Work to complete:
Omit every picture while repeating the entries exactly.

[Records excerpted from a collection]
****************

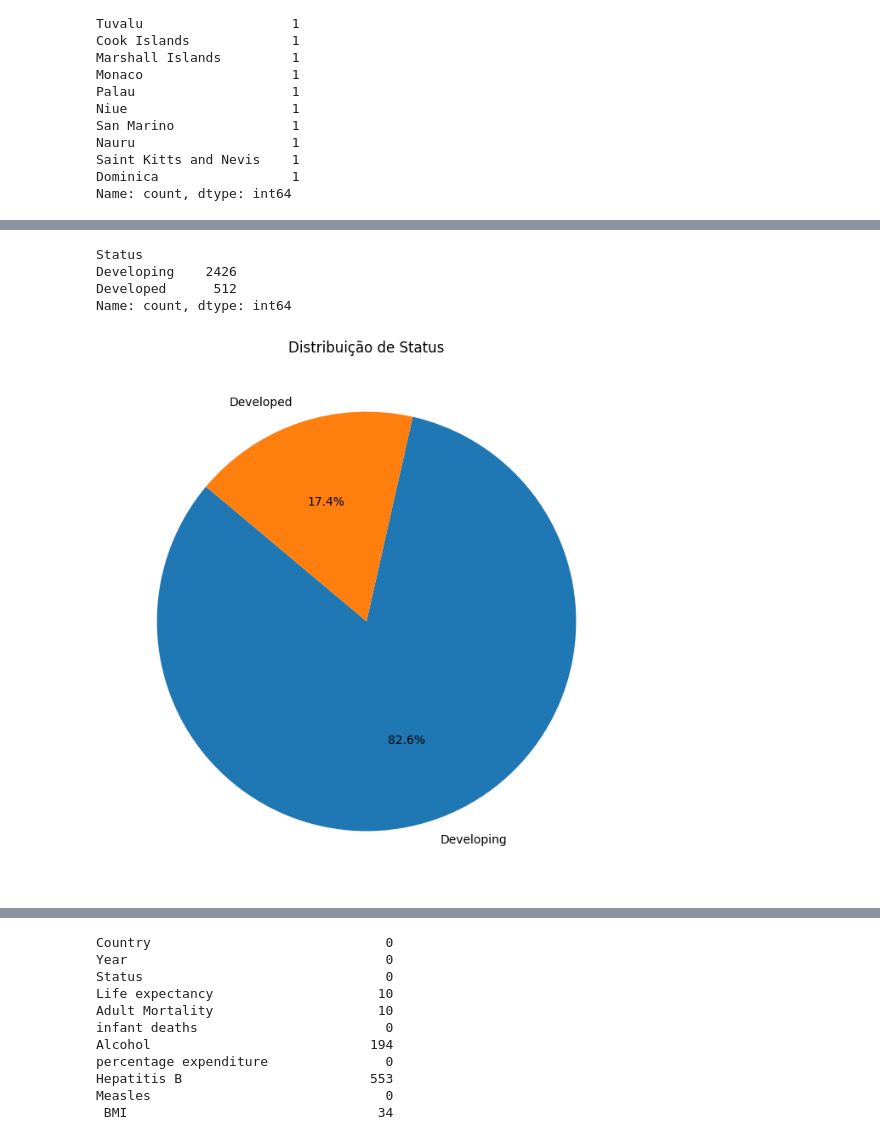
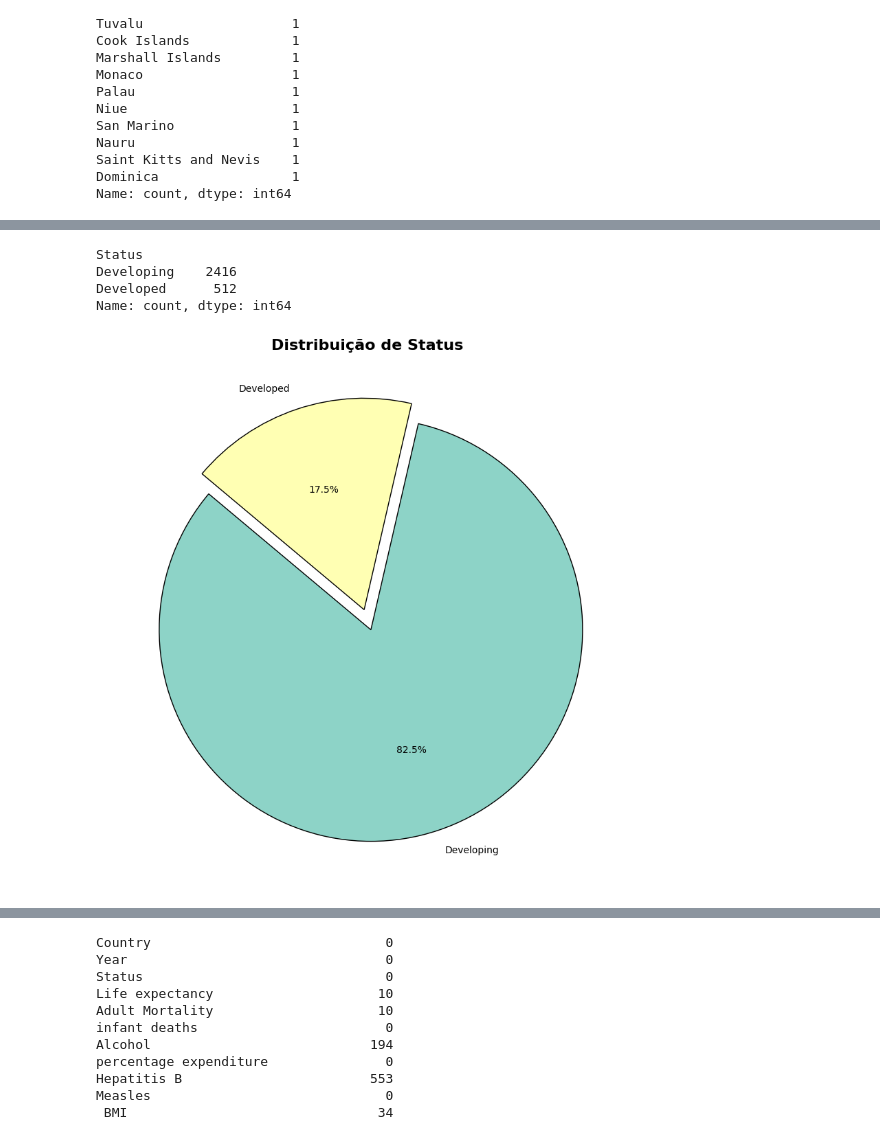
Before and after one commit to jpmrdad26/Projetos-Ciencia-de-dados, a Jupyter notebook: CRISP-DM Projeto Final.ipynb, the cells around one changed output, grey strips where cells are left out. Saved outputs shown, nothing was run; the diff lists cells and outputs as text; code cells hidden in the pictures.

```diff
--- a/CRISP-DM Projeto Final.ipynb
+++ b/CRISP-DM Projeto Final.ipynb
@@ -325,0 +328,11 @@ Name: count, dtype: int64
+# %%
+# vamos criar um dataframe para melhor analise dessas dados
+
+# Filtra os países que aparecem exatamente uma vez
+countries_one_occurrence = country_counts[country_counts == 1].index
+
+# Cria um DataFrame apenas com esses países
+df_one_occurrence = df[df['Country'].isin(countries_one_occurrence)]
+
+# Exibe o DataFrame com países que aparecem uma vez
+df_one_occurrence.head(15)
@@ -325,0 +354,6 @@ Name: count, dtype: int64
+# %%
+# Remove do DataFrame principal os países que aparecem apenas uma vez
+df_2= df[~df['Country'].isin(countries_one_occurrence)]
+
+# Exibe o DataFrame filtrado
+df_2.info()
@@ -326,20 +378,24 @@ Name: count, dtype: int64
 # %%
-df['Status'].value_counts()
+df_2['Status'].value_counts()
 # %% [output]
 Status
-Developing    2426
+Developing    2416
 Developed      512
 Name: count, dtype: int64
 # %%
 # Conta as ocorrências de cada categoria na coluna 'Status'
-status_counts = df['Status'].value_counts()
+status_counts = df_2['Status'].value_counts()
 
-# Cria um gráfico de pizza
-plt.figure(figsize=(8, 8))
-plt.pie(status_counts, labels=status_counts.index, autopct='%1.1f%%', startangle=140)
+colors = plt.get_cmap('Set3').colors
+
+# Cria um gráfico de pizza com melhorias visuais
+plt.figure(figsize=(10, 10))
+plt.pie(status_counts, labels=status_counts.index, autopct='%1.1f%%', startangle=140,
+        explode=[0.05] * len(status_counts), colors=colors[:len(status_counts)],
+        wedgeprops={'edgecolor': 'black'})
 
 # Configurações adicionais
-plt.title('Distribuição de Status')
+plt.title('Distribuição de Status', fontsize=16, fontweight='bold')
 plt.show()
 # %% [output]
-[figure, old version]
+[figure, new version]
```
Also changed, not shown: parts of 15 cells of this notebook.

****************

Exercise solution:
Before and after one commit to jpmrdad26/Projetos-Ciencia-de-dados, a Jupyter notebook: CRISP-DM Projeto Final.ipynb, the cells around one changed output, grey strips where cells are left out. Saved outputs shown, nothing was run; the diff lists cells and outputs as text; code cells hidden in the pictures.

```diff
--- a/CRISP-DM Projeto Final.ipynb
+++ b/CRISP-DM Projeto Final.ipynb
@@ -325,0 +328,11 @@ Name: count, dtype: int64
+# %%
+# vamos criar um dataframe para melhor analise dessas dados
+
+# Filtra os países que aparecem exatamente uma vez
+countries_one_occurrence = country_counts[country_counts == 1].index
+
+# Cria um DataFrame apenas com esses países
+df_one_occurrence = df[df['Country'].isin(countries_one_occurrence)]
+
+# Exibe o DataFrame com países que aparecem uma vez
+df_one_occurrence.head(15)
@@ -325,0 +354,6 @@ Name: count, dtype: int64
+# %%
+# Remove do DataFrame principal os países que aparecem apenas uma vez
+df_2= df[~df['Country'].isin(countries_one_occurrence)]
+
+# Exibe o DataFrame filtrado
+df_2.info()
@@ -326,20 +378,24 @@ Name: count, dtype: int64
 # %%
-df['Status'].value_counts()
+df_2['Status'].value_counts()
 # %% [output]
 Status
-Developing    2426
+Developing    2416
 Developed      512
 Name: count, dtype: int64
 # %%
 # Conta as ocorrências de cada categoria na coluna 'Status'
-status_counts = df['Status'].value_counts()
+status_counts = df_2['Status'].value_counts()
 
-# Cria um gráfico de pizza
-plt.figure(figsize=(8, 8))
-plt.pie(status_counts, labels=status_counts.index, autopct='%1.1f%%', startangle=140)
+colors = plt.get_cmap('Set3').colors
+
+# Cria um gráfico de pizza com melhorias visuais
+plt.figure(figsize=(10, 10))
+plt.pie(status_counts, labels=status_counts.index, autopct='%1.1f%%', startangle=140,
+        explode=[0.05] * len(status_counts), colors=colors[:len(status_counts)],
+        wedgeprops={'edgecolor': 'black'})
 
 # Configurações adicionais
-plt.title('Distribuição de Status')
+plt.title('Distribuição de Status', fontsize=16, fontweight='bold')
 plt.show()
 # %% [output]
-[figure, old version]
+[figure, new version]
```
Also changed, not shown: parts of 15 cells of this notebook.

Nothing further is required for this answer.